1) If we assume that it was “macaca” that caused Allen’s lead to dwindle, why should we credit this incident for his loss and not the other campaign stories and tactics that occurred in September and October? Why aren’t we asking why Webb closed so strongly? Is the temporary shift in the polls (perhaps) occasioned by “macaca” really responsible for Allen’s defeat? It’s not even clear, and we haven’t even talked about Youtube yet.
2) What about the role of more fundamental factors that influence election outcomes? Could Webb have won if President Bush’s approval rating had not been languishing at 35%? And what about Webb himself, his qualities, qualifications, etc.?
3) Was it the Youtube clip that caused the effect, or was it the mainstream media coverage of the incident itself? While the two versions of the clip on Youtube have been watched 650,000 times, that figure obviously doesn’t tell us how many unique Virginia voters saw the clip between August and November. Moreover, the number of people who consume traditional media sources — whether in print, on TV, or on the internet — is vastly larger than the number who watched the Youtbe clip. It’s much more likely that people were exposed to the macaca incident through such dinosaurs as the newspaper and the evening news than through a first-hand viewing of the clip itself.
A rejoinder: Yeah, but wouldn’t Allen have won if not for macaca? The answer: we don’t know. And we can’t know. My question is why we should privilege explanations centered on macaca or Youtube more than explanations centered on “fundamentals,” on Webb, or on later campaign dynamics.
Allen’s defeat was not solely, or even primarily, a Youtube phenomenon. The shorthand history, which elevates Youtube above all other things, is wrong.

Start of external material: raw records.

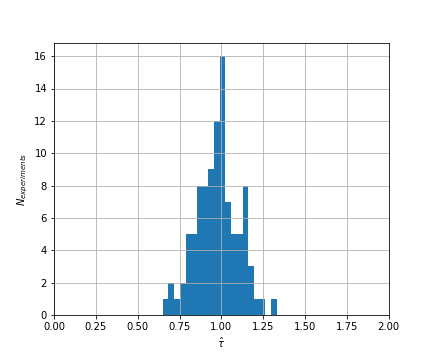
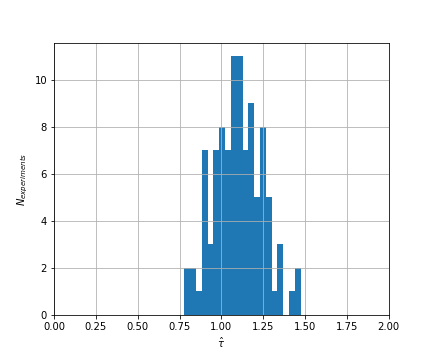
added the variance

diff --git a/slides/estimators.md b/slides/estimators.md
@@ -155,17 +155,20 @@ If we have $x_1,...,x_n$ independent randon variables that follow the gaussian d
 $$\log \mathcal{L}(\mu, \sigma^2) = \sum_{i=1}^n \log f(x_i;\mu,\sigma^2) = \sum_{i=1}\left(\log\frac{1}{\sqrt{2\pi}}+ \frac{1}{2}\log\frac{1}{\sigma^2}- \frac{(x_i - \mu)^2}{2\sigma^2}\right)$$
 ---
 # ML method: Example II
+
 Calculating the derivatives for $\mu$ and $\sigma^2$ we have:
 $$\hat{\mu} = \frac{1}{n}\sum_{i=1}^n x_i$$
 and
 $$\hat{\sigma^2}= \frac{1}{n}\sum_{i=1}^n(x_i- \mu)^2$$
 ---
 # ML method: Example II
+
 * The estimator for $\mu$ is unbiased, but we find that $E[\hat{\sigma^2}] = \frac{n - 1}{n}\sigma^2$, so the ML estiamtor for $\sigma^2$ has a bias, that disappears when $n \rightarrow \infty$.
 * To have an unbiased estimator we can use:
   $$ s^2 = \frac{1}{n - 1}\sum_{i=1}^n(x_i- \mu)^2$$
 ---
 # Variance of Estimators
+
 Once we have defined the estimators, we want to report its _statistical error_. I.e., how widely the estimate will distribute if we repeat the measurement many times. We are going to see 4 methods:
 1. Analytical (when possible)
 2. Monte Carlo method
@@ -175,27 +178,107 @@ Once we have defined the estimators, we want to report its _statistical error_. 
 ---
 
 # Variance of Estimators: Analytical 
+
 In some cases we can calculate the variance analytically. For example for the exponential distribution.
 * We found the estimator as:  $\hat{\tau} = \frac{1}{n}\sum_{i=1}^n t_i$
 * Variance is defined as: $V[\hat{\tau}] = E[\hat{\tau^2}] - (E[\hat{\tau}])^2$
 
 $$=\int...\int\left(\frac{1}{n}\sum_{i=1}^n t_i\right)^2\frac{1}{\tau}e^{-t_1/\tau}...\frac{1}{\tau}e^{-t_n/\tau} {\rm d}t_1...{\rm d}t_n - \left(\int...\int\left(\frac{1}{n}\sum_{i=1}^n t_i\right)\frac{1}{\tau}e^{-t_1/\tau}...\frac{1}{\tau}e^{-t_n/\tau} {\rm d}t_1...{\rm d}t_n\right)^2$$
 $$= \frac{\tau^2}{n}$$
-* Note that the variance depends on $\tau$ the __true value__. In practice we take $\hat{\tau}$ as the value for the variance.
+* Note that the variance depends on $\tau$ the __true value__. In practice we take $\hat{\tau}$ as the value for the variance. In our example with 50 events we have:  $\hat{\sigma}_{\hat{\tau}} = \sqrt{V[\hat{\tau}]} = \sqrt{\hat{\tau}^2/n} = 0.15$
+
 ---
 # Variance of Estimators: Monte Carlo
+
 In several cases, we cannot calcualte the variance analytically. In those cases we can use a Monte Carlo method:
 
 ```python
 nexperiments = 100
 tau_estimates = []
 for i in range(0, nexperiments):
-   data = np.random.exponential(tau, nevents)
-   tau_estimates.append(1./nevents * np.sum(data))
+   data = np.random.exponential(tau_estimate, nevents)tau_estimates.append(1./nevents * np.sum(data))
 ```
+:point_right: Note that we used $\hat{\tau}$ to generate the pseudo-samples since we don't have access to the true $\tau$.
+
 ---
 # Variance of Estimators: Monte Carlo
 ![](./figs/tau_estimate_distribution.png)
 
+We obtained a standard deviation of $\hat{\sigma}_{\hat{\tau}} = 0.14$. 
+
+---
+# Variance of Estimators: The Rao-Cramer-Frechet Limit
+
+The _information inequality_ (RCF) sets a lower bound on the variance of any estimator:
+
+$$V[\hat{\theta}] \geq \frac{\left(1+\frac{\partial b}{\partial \theta}\right)^2}{E\left[-\frac{\partial^2 \log \mathcal{L}}{\partial \theta^2}\right]}$$
+This is the **Minimum Variance Bound**, where $b$ is the bias $(b = E[\hat{\theta} - \theta])$. For unbiased estimatos we have the Cramer-Rao bound:
+$$V[\hat{\theta}] \geq  \frac{1}{E\left[-\frac{\partial^2 \log \mathcal{L}}{\partial \theta^2}\right]} = \frac{1}{\mathcal{I}(\theta)}$$
+
+where $\mathcal{I}(\theta) = - E\left[\frac{\partial^2 \log \mathcal{L}}{\partial \theta^2}\right]$ is the **Fisher information**.
+
+---
+# Variance of Estimators: The Rao-Cramer-Frechet Limit
+
+For the case of more parameters $\vec{\theta} = (\theta_1,...\theta_n)$, the covariance matrix of their estimators, $V_{ij}$ is given by:
+$$(V^{-1})_{ij} = E\left[-\frac{\partial^2\log\mathcal{L}}{\partial\theta_i\partial\theta_j}\right] $$
+It is impractical, in many instances, to calculate the RCF bound instead we can estimate it as:
+
+$$(\widehat{V^{-1}})_{ij} = -\frac{\partial^2\log\mathcal{L}}{\partial\theta_i\partial\theta_j}\Bigr|_{\vec{\theta}=\hat{\vec{\theta}}} $$
+
+and for one parameter:
+
+$$\widehat{\sigma^2_{\hat{\theta}}} = \left(-1\Bigr/\frac{\partial^2\log\mathcal{L}}{\partial\theta^2}\right)\Bigr|_{\theta=\hat{\theta}} $$
 
 
+---
+
+# Variance of Estimators: The Graphic Method
+
+The graphic method is consists on evaluating the shape of the likelihood around its minuma (we saw this in BAC3 labs). For that we can expand in as Taylor expansion:
+
+$$\log {\mathcal{L}(\theta)} = \log {\mathcal{L}(\hat{\theta})} + \left[\frac{\partial \log \mathcal{L}}{\partial \theta}\right]_{\theta = \hat{\theta}}(\theta - \hat{\theta}) + \frac{1}{2}\left[\frac{\partial^2 \log \mathcal{L}}{\partial \theta^2}\right]_{\theta = \hat{\theta}}(\theta - \hat{\theta})^2 + ...$$
+By definition $\log {\mathcal{L}(\hat{\theta})} = \log \mathcal{L}_{max}$. Also the first derivative is 0, since it's evaluted at its maximum so:
+ $$ \log {\mathcal{L}(\theta)} = \log \mathcal{L}_{max} - \frac{(\theta - \hat{\theta})^2}{2 \widehat{\sigma_{\widehat{\theta}}^2}}$$
+or 
+  $$\log \mathcal{L}(\theta \pm \widehat{\sigma_{\hat{\theta}}}) =\log \mathcal{L}_{max} - \frac{1}{2}$$ 
+---
+# Variance of Estimators: The Graphic Method
+
+![](./figs/tau_variance_graph.png) 
+In this case: $\Delta \hat{\tau}_+ = 0.16$ and  $\Delta \hat{\tau}_- = 0.14 \rightarrow \hat{\sigma}_{\hat{\tau}} \approx 0.15$
+
+---
+
+# Variance of Estimators: Gaussian approximation
+The M.L. estimate, $\hat{\theta}$, depends on randomly distributed variables, $x_1,...,x_n$, therefore it also a *random variable*. Since it depends on a large number of random variables, the **Central Limit Theorem** says that $\hat{\theta}$ should follow a gaussian distribution with the true, $\theta$, as central value:
+$$\mathcal{L}(\hat{\theta})=\frac{1}{\sqrt{2\pi\sigma^2_\hat{\theta}}}e^{-\frac{1}{2}\frac{(\theta-\hat{\theta})^2}{\sigma^2_\hat{\theta}}}$$
+or in $\log$:
+
+$$\log \mathcal{L}(\hat{\theta})= -\frac{1}{2}\frac{(\theta-\hat{\theta})^2}{\sigma^2_\hat{\theta}} - \frac{1}{2}\log(2\pi\sigma^2_\hat{\theta}) $$
+
+which is similar to the result we obteined with the Taylor expansion.
+
+---
+
+# Variance of Estimators: Two correlated estimates
+
+If we have different estimates, $\hat{\theta}_1, \hat{\theta}_2$ that are correlated. For large $n$, the likelihood takes the gaussian approximation:
+
+$$\log \mathcal{L}(\hat{\theta}_1, \hat{\theta}_2) \approx \frac{1}{\sqrt{1-\rho^2}} \frac{1}{2\pi\sqrt{\sigma^2_\hat{\theta_1}\sigma^2_\hat{\theta_2}}}e^{-\frac{1}{2(1-\rho^2)}\frac{(\theta_1-\hat{\theta}_1)^2}{\sigma^2_\hat{\theta_1}}\frac{(\theta_2-\hat{\theta_2})^2}{\sigma^2_\hat{\theta_2}}-2\rho\frac{(\theta_1-\hat{\theta}_1)}{\sigma_\hat{\theta_1}}\frac{(\theta_2-\hat{\theta}_2)}{\sigma_\hat{\theta_1}}}$$
+
+The $\log \mathcal{L}$ then takes a quadratic form near maximum which is a paraboloid centered at $\hat{\theta}_1, \hat{\theta}_2$ in the $\theta_1, \theta_2$ space. 
+
+---
+# Variance of Estimators: Two correlated estimates
+The contour $\log \mathcal{L} (\hat{\theta}_1, \hat{\theta}_2) = \log \mathcal{L}_{max} - 1/2$ is an ellipse:
+
+![](./figs/2D_likelihood.png)
+
+---
+
+# Variance of Estimators: Two correlated estimates
+The angle of the ellipse, $\phi$ is given by:
+$$\tan 2\phi = \frac{2\rho\hat{\sigma}_{\theta_1}\hat{\sigma}_{\theta_2}}{\hat{\sigma}^2_{\theta_1} - \hat{\sigma}^2_{\theta_1}}$$
+
+Correlations between estimators result in an increase of their standard deviations.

More generally, it is important to qualify the claims being made about the Internet’s power to affect elections, a question that I will explore in a near-future post.